Improving Readiness and Reducing Costs: An Analysis of Factors That Influence Site Selection for Army Outpatient Surgical Services
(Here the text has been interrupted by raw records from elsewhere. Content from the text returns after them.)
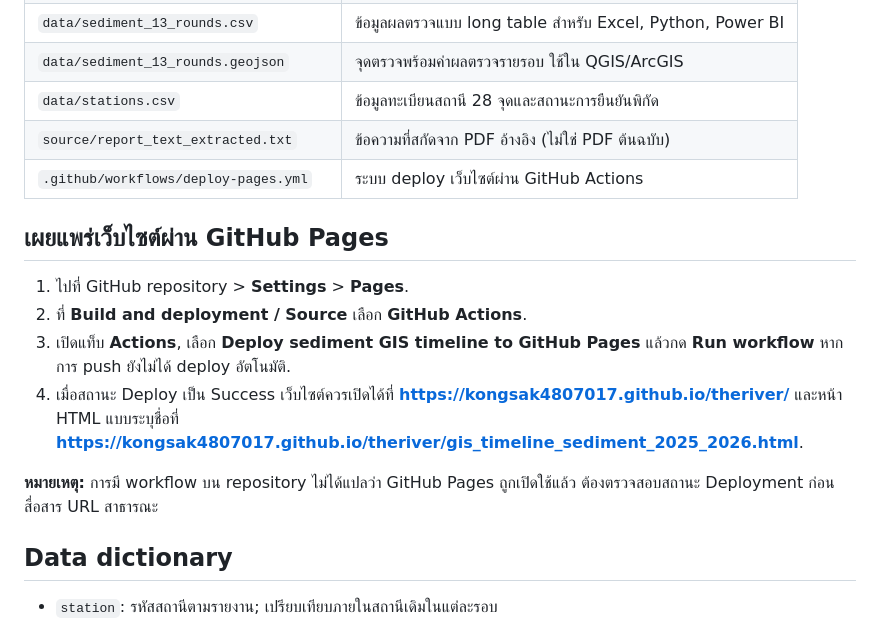
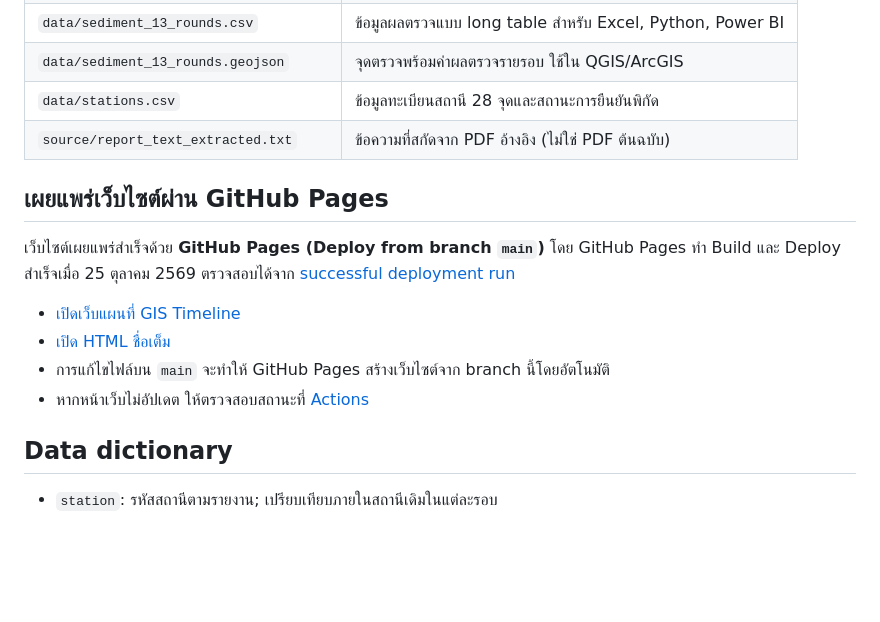
Before and after one commit to kongsak4807017/theriver, a Markdown page: README.md, the part around the change. GitHub-like rendering; blank space fills up the shorter version.

Commit message:
Document verified successful branch-based GitHub Pages deployment

```diff
--- a/README.md
+++ b/README.md
@@ -24,16 +24,15 @@
 | `data/sediment_13_rounds.geojson` | จุดตรวจพร้อมค่าผลตรวจรายรอบ ใช้ใน QGIS/ArcGIS |
 | `data/stations.csv` | ข้อมูลทะเบียนสถานี 28 จุดและสถานะการยืนยันพิกัด |
 | `source/report_text_extracted.txt` | ข้อความที่สกัดจาก PDF อ้างอิง (ไม่ใช่ PDF ต้นฉบับ) |
-| `.github/workflows/deploy-pages.yml` | ระบบ deploy เว็บไซต์ผ่าน GitHub Actions |
 
 ## เผยแพร่เว็บไซต์ผ่าน GitHub Pages
 
-1. ไปที่ GitHub repository > **Settings** > **Pages**.
-2. ที่ **Build and deployment / Source** เลือก **GitHub Actions**.
-3. เปิดแท็บ **Actions**, เลือก **Deploy sediment GIS timeline to GitHub Pages** แล้วกด **Run workflow** หากการ push ยังไม่ได้ deploy อัตโนมัติ.
-4. เมื่อสถานะ Deploy เป็น Success เว็บไซต์ควรเปิดได้ที่ **https://kongsak4807017.github.io/theriver/** และหน้า HTML แบบระบุชื่อที่ **https://kongsak4807017.github.io/theriver/gis_timeline_sediment_2025_2026.html**.
+เว็บไซต์เผยแพร่สำเร็จด้วย **GitHub Pages (Deploy from branch `main`)** โดย GitHub Pages ทำ Build และ Deploy สำเร็จเมื่อ 25 ตุลาคม 2569 ตรวจสอบได้จาก [successful deployment run](https://github.com/kongsak4807017/theriver/actions/runs/40169603750)
 
-**หมายเหตุ:** การมี workflow บน repository ไม่ได้แปลว่า GitHub Pages ถูกเปิดใช้แล้ว ต้องตรวจสอบสถานะ Deployment ก่อนสื่อสาร URL สาธารณะ
+- [เปิดเว็บแผนที่ GIS Timeline](https://kongsak4807017.github.io/theriver/)
+- [เปิด HTML ชื่อเต็ม](https://kongsak4807017.github.io/theriver/gis_timeline_sediment_2025_2026.html)
+- การแก้ไขไฟล์บน `main` จะทำให้ GitHub Pages สร้างเว็บไซต์จาก branch นี้โดยอัตโนมัติ
+- หากหน้าเว็บไม่อัปเดต ให้ตรวจสอบสถานะที่ [Actions](https://github.com/kongsak4807017/theriver/actions)
 
 ## Data dictionary
 
```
The variable costs of providing surgical procedures for military beneficiaries are greater when care is rendered in the civilian purchased care network than when provided at a direct care military treatment facility (MTF). To reduce healthcare-related costs, retaining surgical services is a priority at MTFs across the U.S. Army Medical Command. This study is the first to identify factors significantly associated with outpatient surgical service site selection in the military health system (MHS). We analyzed 1,000,305 patient encounters in fiscal year 2014, of which 970,367 were direct care encounters and 29,938 were purchased care encounters. We used multiple binomial logistic regression to assess and compare the odds of site selection at a purchased care facility and an MTF. We found that an increase in provider administrative time (OR = 1.024, p < .001) and an increase in case complexity (OR = 1.334, p < .001) were associated with increased odds that an outpatient surgical service was provided in a purchased care setting. The increased odds that highly complex cases were seen in purchased care has the potential to affect the medical readiness of military providers and the efficacy of graduate medical education programs. Healthcare administrators can use the results of this study to develop and implement MTF level policies to enhance outpatient surgical service practices in the Army medical system. These efforts may reduce costs and increase military provider medical readiness.